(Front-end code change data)

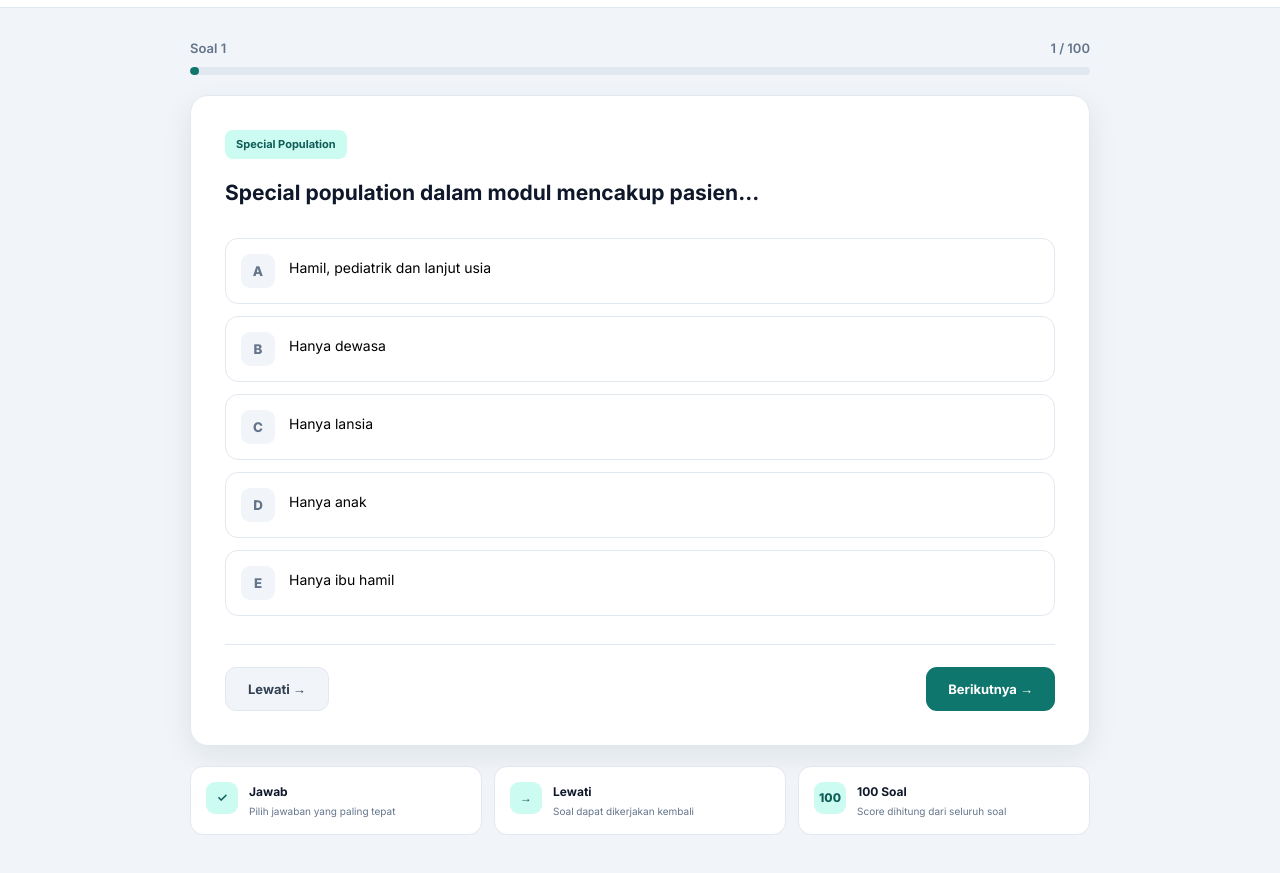
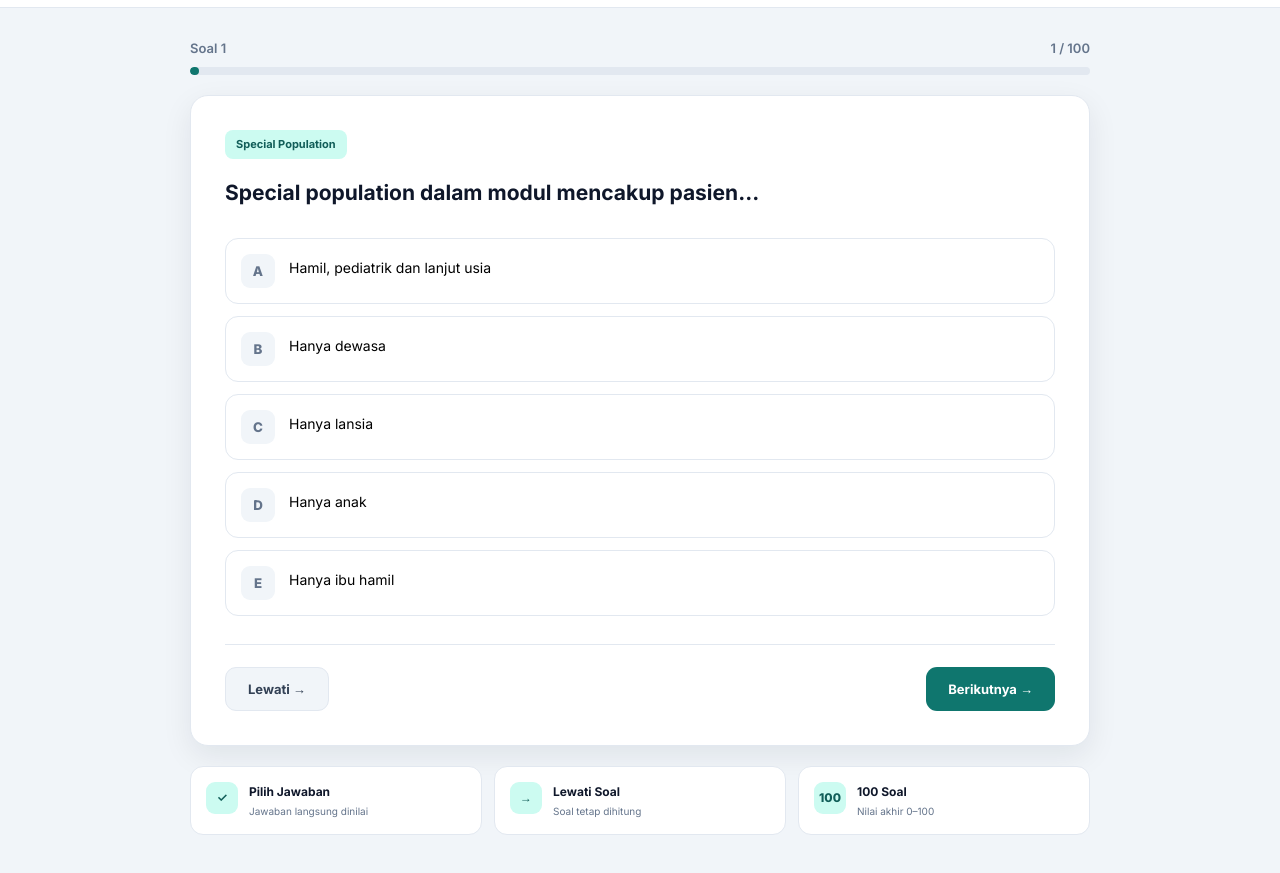
Before and after one commit to klinikputramedika/latihan-soal-BTCLS, a plain HTML site: page quiz.html in a window 1280 px wide. Shown: the part 69-942 px from the top of the page. Drawn offline with Linux system fonts and the light colour scheme.

Commit message:
Refactor quiz.html for improved structure and clarity
Updated meta tags and title for clarity. Adjusted HTML structure for better readability.

```diff
--- a/quiz.html
+++ b/quiz.html
@@ -2,6 +2,7 @@
 <html lang="id">
 
 <head>
+
     <meta charset="UTF-8">
 
     <meta
@@ -11,22 +12,21 @@
 
     <meta
         name="description"
-        content="Latihan Soal BTCLS - Klinik Putra Medika"
+        content="Latihan Soal BTCLS Klinik Putra Medika"
     >
 
-    <title>Latihan Soal BTCLS</title>
+    <title>Latihan BTCLS | Klinik Putra Medika</title>
 
     <link
         rel="stylesheet"
         href="css/style.css"
     >
+
 </head>
+
 
 <body>
 
-    <!-- =========================
-         HEADER
-    ========================== -->
 
 <header class="quiz-header">
 
@@ -39,11 +39,15 @@
             </div>
 
             <div>
-                    <h1>BTCLS Practice</h1>
+
+                <h1>
+                    BTCLS Practice
+                </h1>
 
                 <span>
                     Klinik Putra Medika
                 </span>
+
             </div>
 
         </div>
@@ -51,7 +55,9 @@
 
         <div class="quiz-score-box">
 
-                <span>Score</span>
+            <span>
+                Score
+            </span>
 
             <strong id="current-score">
                 0
@@ -64,14 +70,9 @@
 </header>
 
 
-    <!-- =========================
-         MAIN
-    ========================== -->
 
 <main class="quiz-container">
 
-
-        <!-- PROGRESS -->
 
     <section class="quiz-progress">
 
@@ -93,7 +94,6 @@
             <div
                 id="progress-bar"
                 class="progress-bar"
-                    style="width: 1%"
             ></div>
 
         </div>
@@ -101,12 +101,9 @@
     </section>
 
 
-        <!-- QUESTION CARD -->
 
     <section class="question-card">
 
-
-            <!-- TOPIC -->
 
         <div
             id="question-topic"
@@ -116,8 +113,6 @@
         </div>
 
 
-            <!-- QUESTION -->
-
         <h2
             id="question-text"
             class="question-text"
@@ -126,31 +121,12 @@
         </h2>
 
 
-            <!-- OPTIONS -->
-
         <div
             id="options-container"
             class="options-container"
         >
-
-                <!--
-                    Pilihan jawaban
-                    akan dibuat otomatis
-                    oleh quiz.js
-                -->
-
         </div>
 
-
-            <!-- FEEDBACK -->
-
-            <div
-                id="answer-feedback"
-                class="answer-feedback"
-            ></div>
-
-
-            <!-- NAVIGATION -->
 
         <div class="quiz-navigation">
 
@@ -176,9 +152,9 @@
     </section>
 
 
-        <!-- INFO -->
 
     <section class="quiz-info">
+
 
         <div class="info-item">
 
@@ -187,10 +163,15 @@
             </span>
 
             <div>
-                    <strong>Jawab</strong>
+
+                <strong>
+                    Pilih Jawaban
+                </strong>
+
                 <small>
-                        Pilih jawaban yang paling tepat
+                    Jawaban langsung dinilai
                 </small>
+
             </div>
 
         </div>
@@ -203,10 +184,15 @@
             </span>
 
             <div>
-                    <strong>Lewati</strong>
+
+                <strong>
+                    Lewati Soal
+                </strong>
+
                 <small>
-                        Soal dapat dikerjakan kembali
+                    Soal tetap dihitung
                 </small>
+
             </div>
 
         </div>
@@ -219,27 +205,32 @@
             </span>
 
             <div>
-                    <strong>100 Soal</strong>
+
+                <strong>
+                    100 Soal
+                </strong>
+
                 <small>
-                        Score dihitung dari seluruh soal
+                    Nilai akhir 0–100
                 </small>
+
             </div>
 
         </div>
 
+
     </section>
+
 
 </main>
 
 
-    <!-- =========================
-         JAVASCRIPT
-    ========================== -->
 
 <script src="js/questions.js"></script>
 
 <script src="js/quiz.js"></script>
 
+
 </body>
 
 </html>
```
Lines whose indentation alone changed are shown as unchanged.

▶ **Task prompt**
Letter for letter, reproduce every record above and skip the pictures.

▶ **Task response**
Before and after one commit to klinikputramedika/latihan-soal-BTCLS, a plain HTML site: page quiz.html in a window 1280 px wide. Shown: the part 69-942 px from the top of the page. Drawn offline with Linux system fonts and the light colour scheme.

Commit message:
Refactor quiz.html for improved structure and clarity
Updated meta tags and title for clarity. Adjusted HTML structure for better readability.

```diff
--- a/quiz.html
+++ b/quiz.html
@@ -2,6 +2,7 @@
 <html lang="id">
 
 <head>
+
     <meta charset="UTF-8">
 
     <meta
@@ -11,22 +12,21 @@
 
     <meta
         name="description"
-        content="Latihan Soal BTCLS - Klinik Putra Medika"
+        content="Latihan Soal BTCLS Klinik Putra Medika"
     >
 
-    <title>Latihan Soal BTCLS</title>
+    <title>Latihan BTCLS | Klinik Putra Medika</title>
 
     <link
         rel="stylesheet"
         href="css/style.css"
     >
+
 </head>
+
 
 <body>
 
-    <!-- =========================
-         HEADER
-    ========================== -->
 
 <header class="quiz-header">
 
@@ -39,11 +39,15 @@
             </div>
 
             <div>
-                    <h1>BTCLS Practice</h1>
+
+                <h1>
+                    BTCLS Practice
+                </h1>
 
                 <span>
                     Klinik Putra Medika
                 </span>
+
             </div>
 
         </div>
@@ -51,7 +55,9 @@
 
         <div class="quiz-score-box">
 
-                <span>Score</span>
+            <span>
+                Score
+            </span>
 
             <strong id="current-score">
                 0
@@ -64,14 +70,9 @@
 </header>
 
 
-    <!-- =========================
-         MAIN
-    ========================== -->
 
 <main class="quiz-container">
 
-
-        <!-- PROGRESS -->
 
     <section class="quiz-progress">
 
@@ -93,7 +94,6 @@
             <div
                 id="progress-bar"
                 class="progress-bar"
-                    style="width: 1%"
             ></div>
 
         </div>
@@ -101,12 +101,9 @@
     </section>
 
 
-        <!-- QUESTION CARD -->
 
     <section class="question-card">
 
-
-            <!-- TOPIC -->
 
         <div
             id="question-topic"
@@ -116,8 +113,6 @@
         </div>
 
 
-            <!-- QUESTION -->
-
         <h2
             id="question-text"
             class="question-text"
@@ -126,31 +121,12 @@
         </h2>
 
 
-            <!-- OPTIONS -->
-
         <div
             id="options-container"
             class="options-container"
         >
-
-                <!--
-                    Pilihan jawaban
-                    akan dibuat otomatis
-                    oleh quiz.js
-                -->
-
         </div>
 
-
-            <!-- FEEDBACK -->
-
-            <div
-                id="answer-feedback"
-                class="answer-feedback"
-            ></div>
-
-
-            <!-- NAVIGATION -->
 
         <div class="quiz-navigation">
 
@@ -176,9 +152,9 @@
     </section>
 
 
-        <!-- INFO -->
 
     <section class="quiz-info">
+
 
         <div class="info-item">
 
@@ -187,10 +163,15 @@
             </span>
 
             <div>
-                    <strong>Jawab</strong>
+
+                <strong>
+                    Pilih Jawaban
+                </strong>
+
                 <small>
-                        Pilih jawaban yang paling tepat
+                    Jawaban langsung dinilai
                 </small>
+
             </div>
 
         </div>
@@ -203,10 +184,15 @@
             </span>
 
             <div>
-                    <strong>Lewati</strong>
+
+                <strong>
+                    Lewati Soal
+                </strong>
+
                 <small>
-                        Soal dapat dikerjakan kembali
+                    Soal tetap dihitung
                 </small>
+
             </div>
 
         </div>
@@ -219,27 +205,32 @@
             </span>
 
             <div>
-                    <strong>100 Soal</strong>
+
+                <strong>
+                    100 Soal
+                </strong>
+
                 <small>
-                        Score dihitung dari seluruh soal
+                    Nilai akhir 0–100
                 </small>
+
             </div>
 
         </div>
 
+
     </section>
+
 
 </main>
 
 
-    <!-- =========================
-         JAVASCRIPT
-    ========================== -->
 
 <script src="js/questions.js"></script>
 
 <script src="js/quiz.js"></script>
 
+
 </body>
 
 </html>
```
Lines whose indentation alone changed are shown as unchanged.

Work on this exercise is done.